I woke up hungover on a Sunday in the middle of a desert for about the third week in a row. I hadn’t trained at all for months and I felt terrible. It wasn’t that I didn’t want to be on the mats it’s just that there wasn’t a BJJ class going on for probably about 1,500 miles/2,500 KM. I’m in N’djamena, Tchad smack dab in the middle of Central Africa. I finish pouring myself a hangover cure and a dim lightbalb goes off somewhere in my mind. “Why isn’t there BJJ here?”
I’ve known about the Lionheart Initiative(LHI) for about a year simply because Professor Kelly Grissom who awarded me my KOA Team blue belt had been traveling to Dakar, Senegal in support of the project there once a year since 2013. Lionheart Initiative is a movement to bring Mixed Martial Arts to areas in Africa where it doesn’t exist to allow the people to benefit from the same life changing qualities that you and I share. The Initiative has brought many professional martial artists of MMA, BJJ, and Muay Thai to several countries in West Africa to help teach eager young learners. I quickly got in contact with the Coordinator of LHI about starting a project to spread BJJ to Tchad. LHI was definitely on board but there were still many obstacles standard to life in Africa. In Tchad everyone speaks French and very little English. Unfortunately, my French is limited to about 4 words. It’s also nearly impossible to get anything shipped here let alone bulky mats and finding mats here would be a needle in a haystack. None of these issues were going to stop me from trying.
My first breakthrough came about a week later after a coworker put me in touch with Zabra who is a Cameroonian boxer that was working as a bouncer in the city. Zabra’s immediate enthusiasm about doing any sort of training was the kind of encouragement that I needed at this point! His efforts made him nothing short of a miracle worker. He quickly used his many local connections and scouted possible places for training. Finally, on a Sunday that I didn’t have work, we were ready to go see what Zabra had found. I call up Doug who is the reliable local taxi driver that charges a fair price (and has shown me some of the hidden gem parties in N’djamena) Zabra, Doug, and I meet at my hotel for drinks and hookah to be introduced and discuss in broken English what the plan is for the day. While we are on the way the trip ends up being a short drive through unregulated traffic and a turn onto a bumpy dirt road. The road goes on just long enough for me to believe were lost before we begin to turn of the sand and into a fairly well painted gate with a sign over it that read in French ‘Institute of Junior Sports‘ INJS. The compound is large, well gardened, and filled with kids running around playing futbol. Doug parks his small unmarked car from the mid 90s and we venture inside.
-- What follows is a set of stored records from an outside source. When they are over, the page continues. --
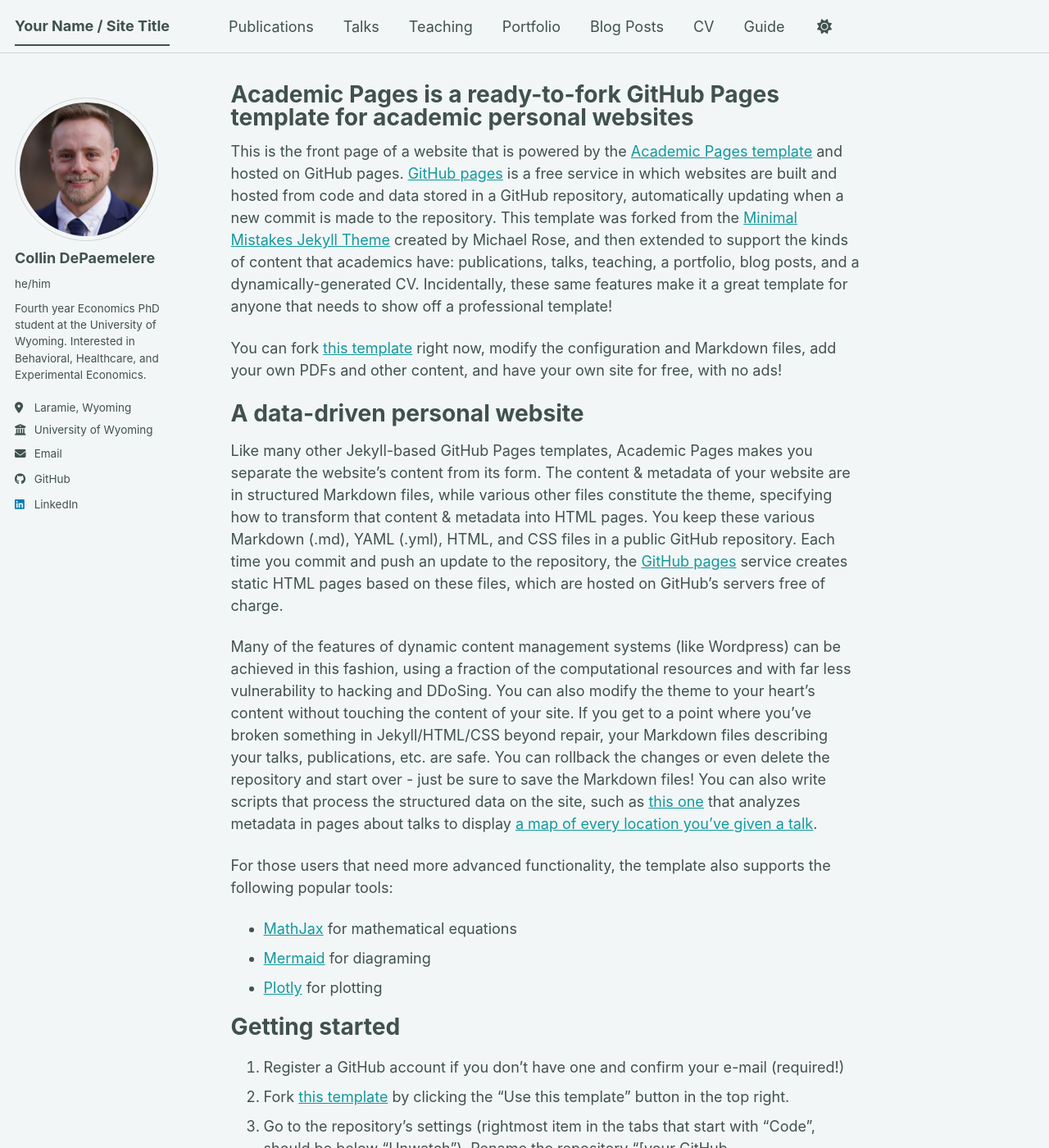
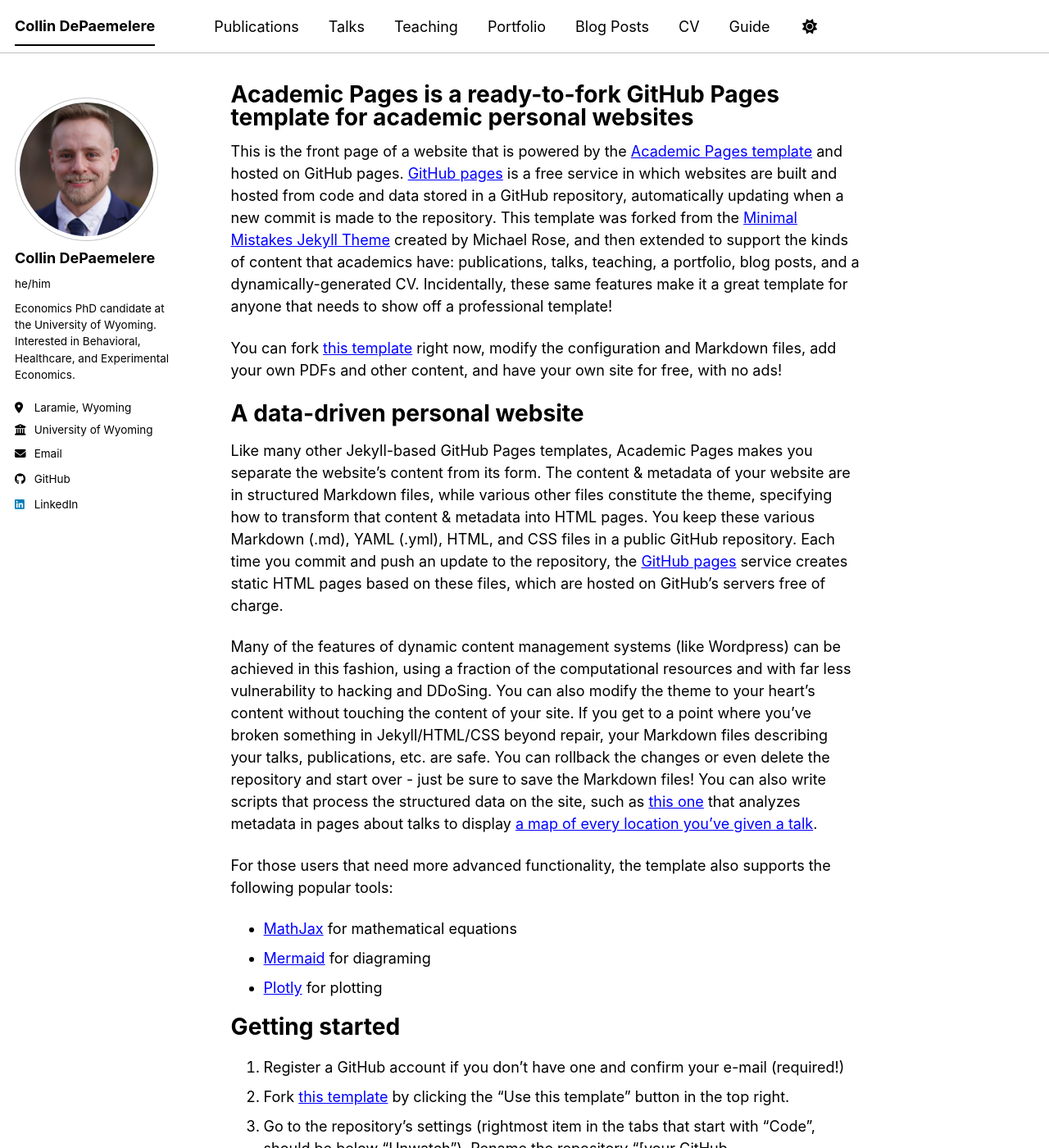
Before and after one commit to CollinDeP/collindep.github.io, a Jekyll site: the page built from _pages/about.md, in a window 1280 px wide and 1400 px high. Shown: the whole window at 82% size. Built offline with Jekyll 4.4.1, drawn with Linux system fonts in a browser that asks for light colours; a script bundle is joined from its source files by our own code; library files that are not in the unit come from our copies; some of the changed text lies outside the part shown.

Commit message:
Update _config.yml

```diff
--- a/_config.yml
+++ b/_config.yml
@@ -8,10 +8,10 @@
 
 # Basic Site Settings
 locale                   : "en-US"
-site_theme               : "mint" # The available themes options are "default", "air", "sunrise", "mint", "dirt" and "contrast"
-title                    : "Your Name / Site Title"
+site_theme               : "contrast" # The available themes options are "default", "air", "sunrise", "mint", "dirt" and "contrast"
+title                    : "Collin DePaemelere"
 title_separator          : "-"
-name                     : &name "Your Name"
+name                     : &name "Collin DePaemelere"
 description              : &description "Collin DePaemelere's personal website"   # Update this with a general description of your site, this is the default if not overridden by a page
 url                      : https://collindep.github.io # The base hostname & protocol for your site e.g. "https://[your GitHub username].github.io",
                                                            # or if you already have some other page hosted on Github then use "https://[your GitHub username].github.io/[Your Repo Name]"
@@ -26,7 +26,7 @@ author:
   avatar           : "profile-20260212.jpg"
   name             : "Collin DePaemelere"
   pronouns         : "he/him"
-  bio              : "Fourth year Economics PhD student at the University of Wyoming. Interested in Behavioral, Healthcare, and Experimental Economics."
+  bio              : "Economics PhD candidate at the University of Wyoming. Interested in Behavioral, Healthcare, and Experimental Economics."
   location         : "Laramie, Wyoming"
   employer         : "University of Wyoming"
   uri              : # URL
```
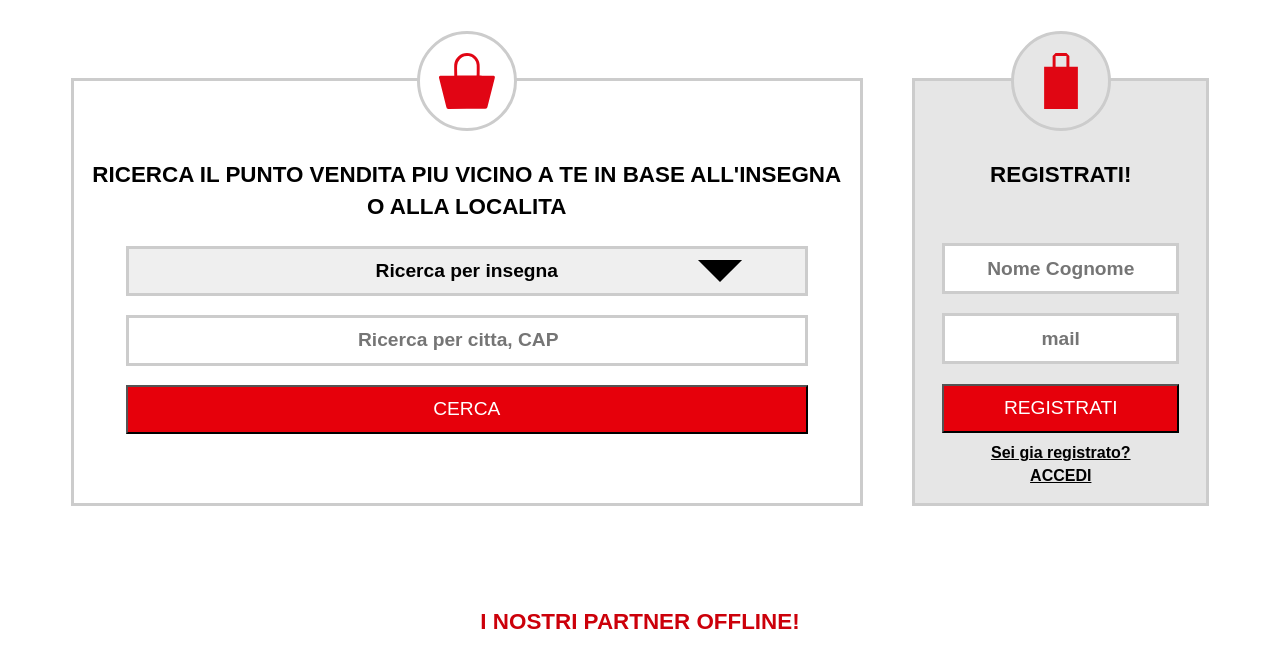
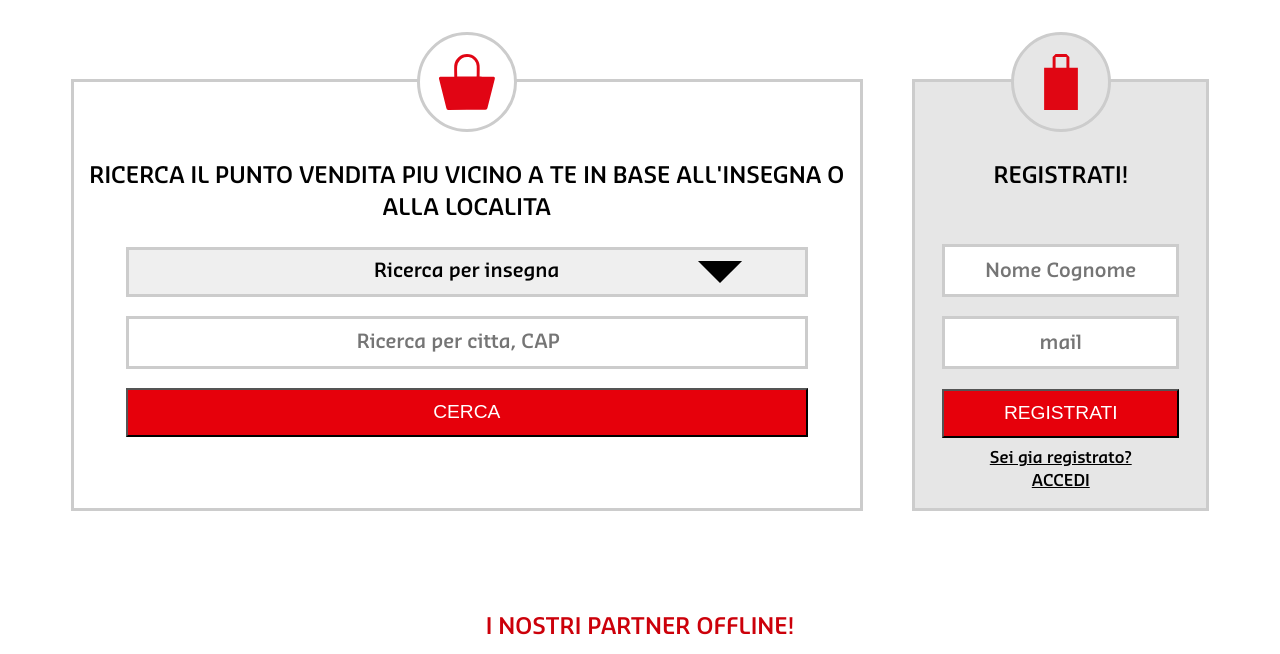
Before and after one commit to bonk33/sodexo, a plain HTML site: page index.html in a window 1280 px wide. Shown: the part 793-1447 px from the top of the page. Drawn offline with Linux system fonts and the light colour scheme; the site is published under a folder, as on GitHub Pages, so addresses that start at the root find nothing.

Commit message:
put fonts in same dir with css

```diff
--- a/assets/css/style.css
+++ b/assets/css/style.css
@@ -3,19 +3,19 @@
 ----------------------------------*/
 @font-face {
     font-family: SansaPro;
-    src: url('/assets/fonts/SansaPro-Light.otf') format('OTF');
+    src: url(SansaPro-Light.otf) format('OTF');
     font-weight: lighter;
 }
 
 @font-face {
     font-family: SansaPro;
-    src: url('/assets/fonts/SansaPro-Normal.ttf') format('TrueType');
+    src: url(SansaPro-Normal.ttf) format('TrueType');
     font-weight: normal;
 }
 
 @font-face {
     font-family: SansaPro;
-    src: url('/assets/fonts/SansaPro-SemiBold.ttf') format('TrueType');
+    src: url(SansaPro-SemiBold.ttf) format('TrueType');
     font-weight: bold;
 }
 
@@ -202,6 +202,7 @@ body {
     background-image: url('../png/select dropdown.png');
     background-repeat: no-repeat;
     background-position: 90% 50%;
+    text-align: center;
 }
 .homepage-registration-form {
     text-align: center;
```
Also changed, not shown: assets/css/SansaPro-Light.otf (added), assets/css/SansaPro-Normal.ttf (added), assets/css/SansaPro-SemiBold.ttf (added).
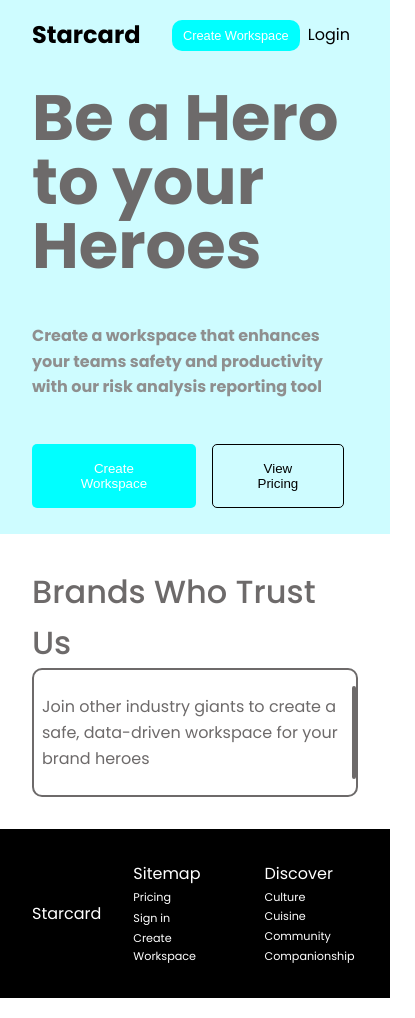
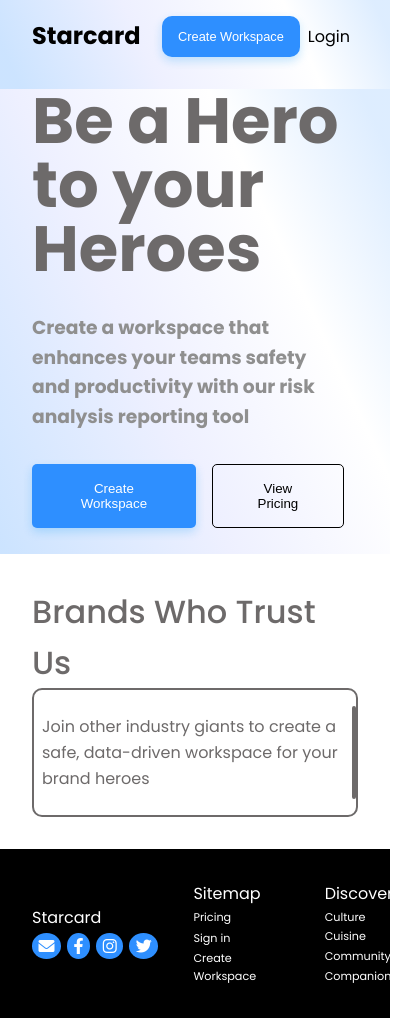
Before and after one commit to Fiewor/star-card, a React (Create React App) app in the folder client/: page / in a window 390 px wide. Shown: the whole page, 415 px wide, since content can reach past the window. Built offline with nearby package versions, Linux system fonts and the light colour scheme.

Commit message:
change color. add social links

```diff
--- a/client/src/components/Footer.css
+++ b/client/src/components/Footer.css
@@ -10,12 +10,12 @@ footer {
     align-items: center;
 }
 
-.social-container {
-    display: flex;
-    justify-content: space-around;
+.social-container{
+
 }
 
 .social-container p {
+    display: block;
     color: #fff;
 }
 
@@ -25,9 +25,15 @@ footer {
 }
 
 .social-links i {
-    background: #3838e0;
+    background: #2E8FFF;
     color: #fff;
     border-radius: 50%;
+    padding: 1rem 1.1rem;
+    margin: 0.5rem;
+}
+
+.social-links i:first-of-type{
+    margin-left: 0;
 }
 
 .secondary-container{
@@ -43,8 +49,13 @@ footer {
     font-size: 0.7rem;
 }
 
-hr {
-    border-bottom: 3px blue solid;
-    padding: 2rem;
-    width: 90vw;
+a:hover{
+    color: #8f8f8f;
 }
+
+@media screen and (max-width: 768px) {
+    .social-links i {
+        padding: 0.3rem 0.4rem;
+        margin: 0.2rem;
+    }
+}
--- a/client/src/components/Footer.js
+++ b/client/src/components/Footer.js
@@ -9,11 +9,10 @@ const Footer = () => {
                 <div className="social-container">
                     <p>Starcard</p>
                     <div className="social-links">
-                        <i></i>
-                        <i></i>
-                        <i></i>
-                        <i></i>
-                        <i></i>
+                        <i class="fas fa-envelope"></i>
+                        <i class="fab fa-facebook-f"></i>
+                        <i class="fab fa-instagram"></i>
+                        <i class="fab fa-twitter"></i>
                     </div>
                 </div>
                 <div className="secondary-container">
--- a/client/src/components/Header.css
+++ b/client/src/components/Header.css
@@ -1,5 +1,5 @@
 .header-container{
-    background: #cefcff;
+    background: linear-gradient(245deg, #97c7ff52 5%, #caffe500 30%, #cad0ff52 62%, #bcdbffc2 99%);
 }
 
 header{
@@ -28,20 +28,29 @@ header{
 }
 
 .links button{
-    background: aqua;
+    background: #2E8FFF;
+    box-shadow: 0px 4px 10px rgba(16, 156, 241, 0.24);
     border: none;
     color: #fff;
-    padding: 0.5rem 0.7rem;
+    padding: 0.8rem 1rem;
     border-radius: 10px;
     margin-right: 1em;
     font-size: 1rem;
 }
 
-button:hover{
+.links button:hover{
     cursor: pointer;
+    background: #1875e0;
+}
+
+a:hover{
+    color: #8f8f8f;
 }
 
 @media screen and (max-width: 768px) {
+    .header-container{
+        background: linear-gradient(245deg, #97c7ff52 4%, #caffe500 25%, #cad0ff52 62.41%, #bcdbffc2 95%);
+    }
     .logo{
         font-size: 1.5rem;
     }
--- a/client/src/components/LandingPage.css
+++ b/client/src/components/LandingPage.css
@@ -2,8 +2,7 @@
     max-width: 100vw;
 }
 .main-container {
-    /* background: linear-gradient(left#8beff7, #ffffff); */
-    background: #cefcff;
+    background: linear-gradient(245deg, #97c7ff52 5%, #caffe500 30%, #cad0ff52 62%, #bcdbffc2 99%);
     flex-direction: column;
     justify-content: center;
 }
@@ -22,13 +21,14 @@
     line-height: 1;
 }
 
-.hero-container h4{
+.hero-container h3{
     color: #8f8f8f;
     padding: 2rem 0;
 }
 
-button:hover{
+.button-container button:hover{
     cursor: pointer;
+    background: #1875e0;
 }
 
 .button-container{
@@ -41,8 +41,14 @@ button:hover{
     border-radius: 5px;
 }
 
+.button-container button:hover{
+    cursor: pointer;
+    background: #1875e0;
+}
+
 .button-container button:first-child{
-    background: aqua;
+    background: #2e8fff;
+    box-shadow: 0px 4px 10px rgba(16, 156, 241, 0.24);
     border: none;
     color: #fff;
     margin-right: 1rem;
@@ -78,6 +84,10 @@ button:hover{
     padding: 0.5rem;
 }
 
+a:hover{
+    color: #8f8f8f;
+}
+
 @media screen and (max-width: 768px) {
     .hero-container{
         width: 80%;
--- a/client/src/pages/LandingPage.js
+++ b/client/src/pages/LandingPage.js
@@ -10,9 +10,9 @@ const LandingPage = () => {
             <div className="main-container">
                 <div className="hero-container">
                     <h1>Be a Hero to your Heroes</h1>
-                    <h4>Create a workspace that enhances your teams safety and
+                    <h3>Create a workspace that enhances your teams safety and
                         productivity with our risk analysis reporting tool
-                    </h4>
+                    </h3>
                     <div className="button-container">
                         <button>Create Workspace</button>
                         <button>View Pricing</button>
```
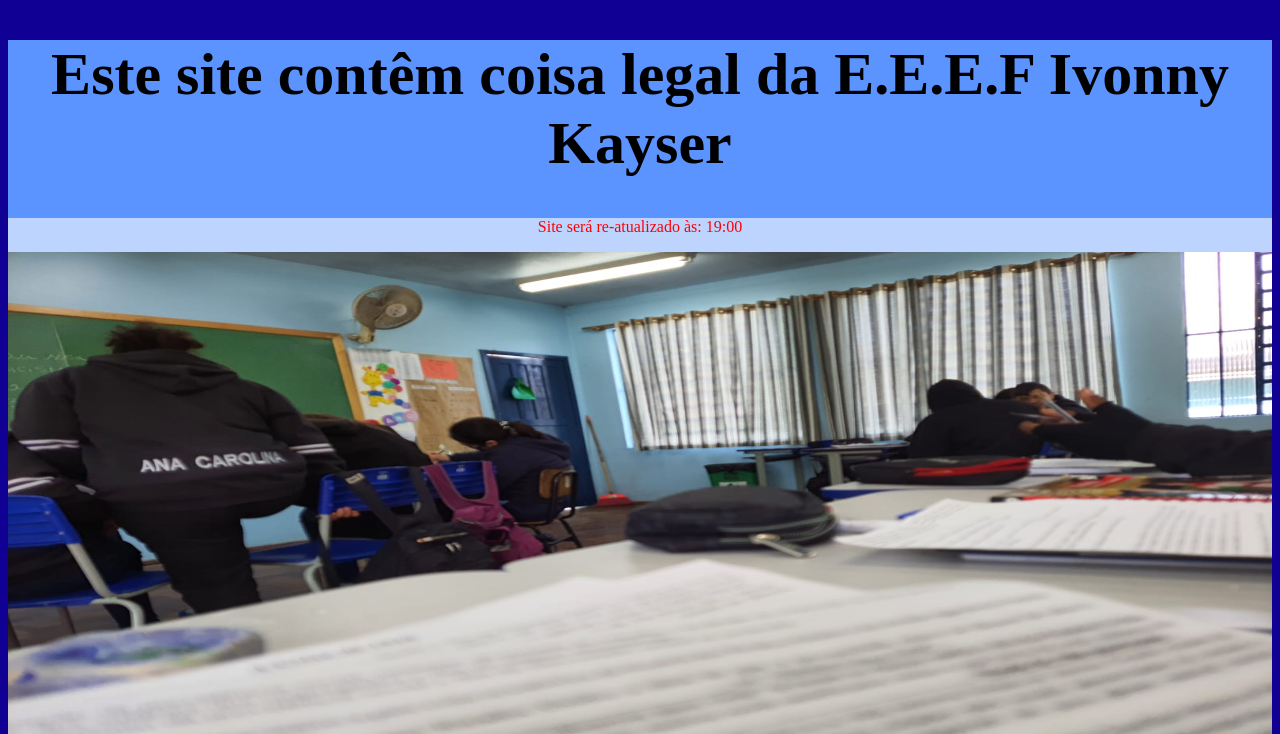
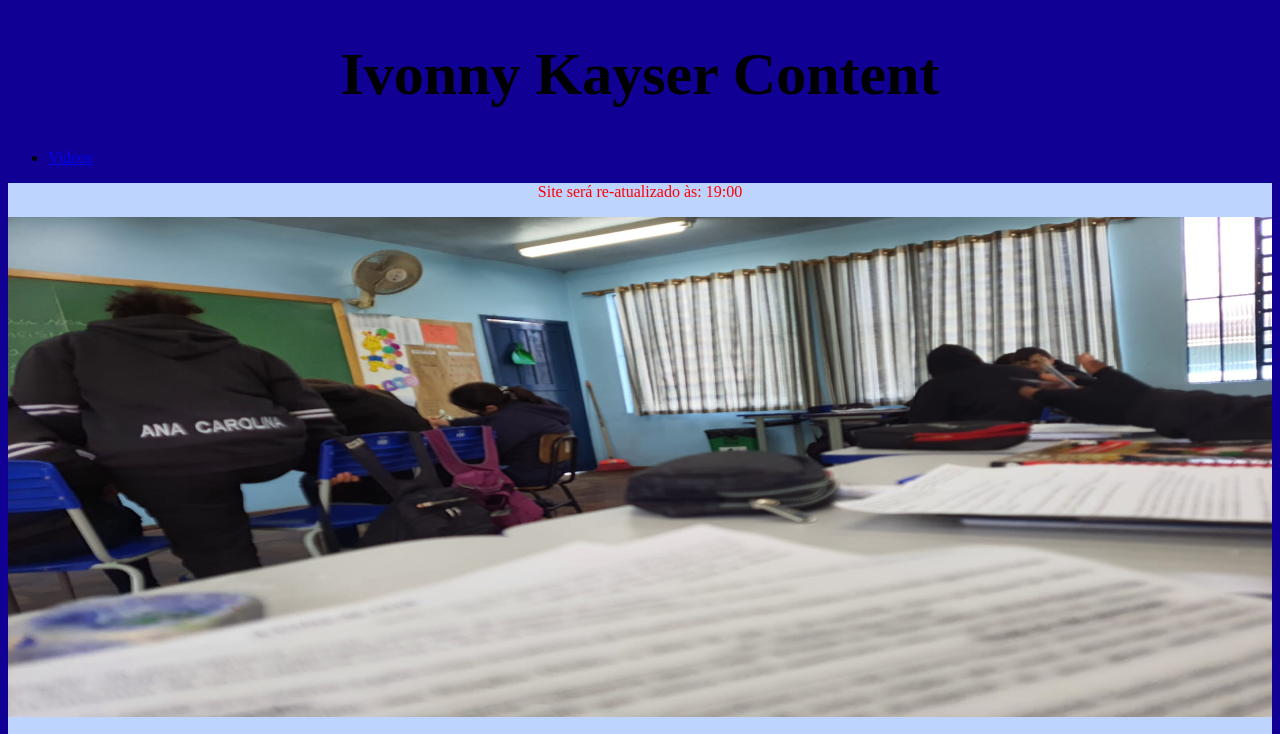
Before and after one commit to ProgramerXFront/ikcontent, a plain HTML site: page index.html in a window 1280 px wide. Shown: the top 734 px of the page. Drawn offline with Linux system fonts and the light colour scheme.

Commit message:
Update index.html

```diff
--- a/index.html
+++ b/index.html
@@ -5,11 +5,16 @@
         <title>Ivonny Kayser Content</title>
         <link rel="stylesheet" href="style.css">
     </head>
-    <div class="principal">
     <body>
-        <div class="principal">
-            <h1>Este site contêm coisa legal<strong></strong> da E.E.E.F Ivonny Kayser</h1>
-        </div>
+        <header>
+            <h1>Ivonny Kayser Content</h1>
+
+            <nav>
+                <ul>
+                    <li><a href="videos.html">Videos</a></li>
+                </ul>
+            </nav>
+        </header>
 
         <div class="informação">
             <p style="color: red">Site será re-atualizado às: 19:00</p>
```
I found my needle.
I received many curious glances being the only white person strolling into the compound but everyone greeted me friendly. Zabra and Doug spoke with a large group that appeared to be training boxing and TKD. After the French exchange, I was informed that they were the wrestling, and boxing coaches at INJS. They were thrilled about the idea of having another coach help teach a new martial art! Their welcoming seriously still startles me it was almost surreal and I couldn’t have been more thankful for the opportunity. Yet, there were still many challenges to come. They allowed me to explore the compound to see the facility and ask questions about things I believed might be necessary prior to starting training. Through the wrestling coach I was put in contact with Basile a Judo coach of the Chadian National Judo team. We left INJS after a short time very satisfied with the new connections we had made.
N’djamena is off to a great start.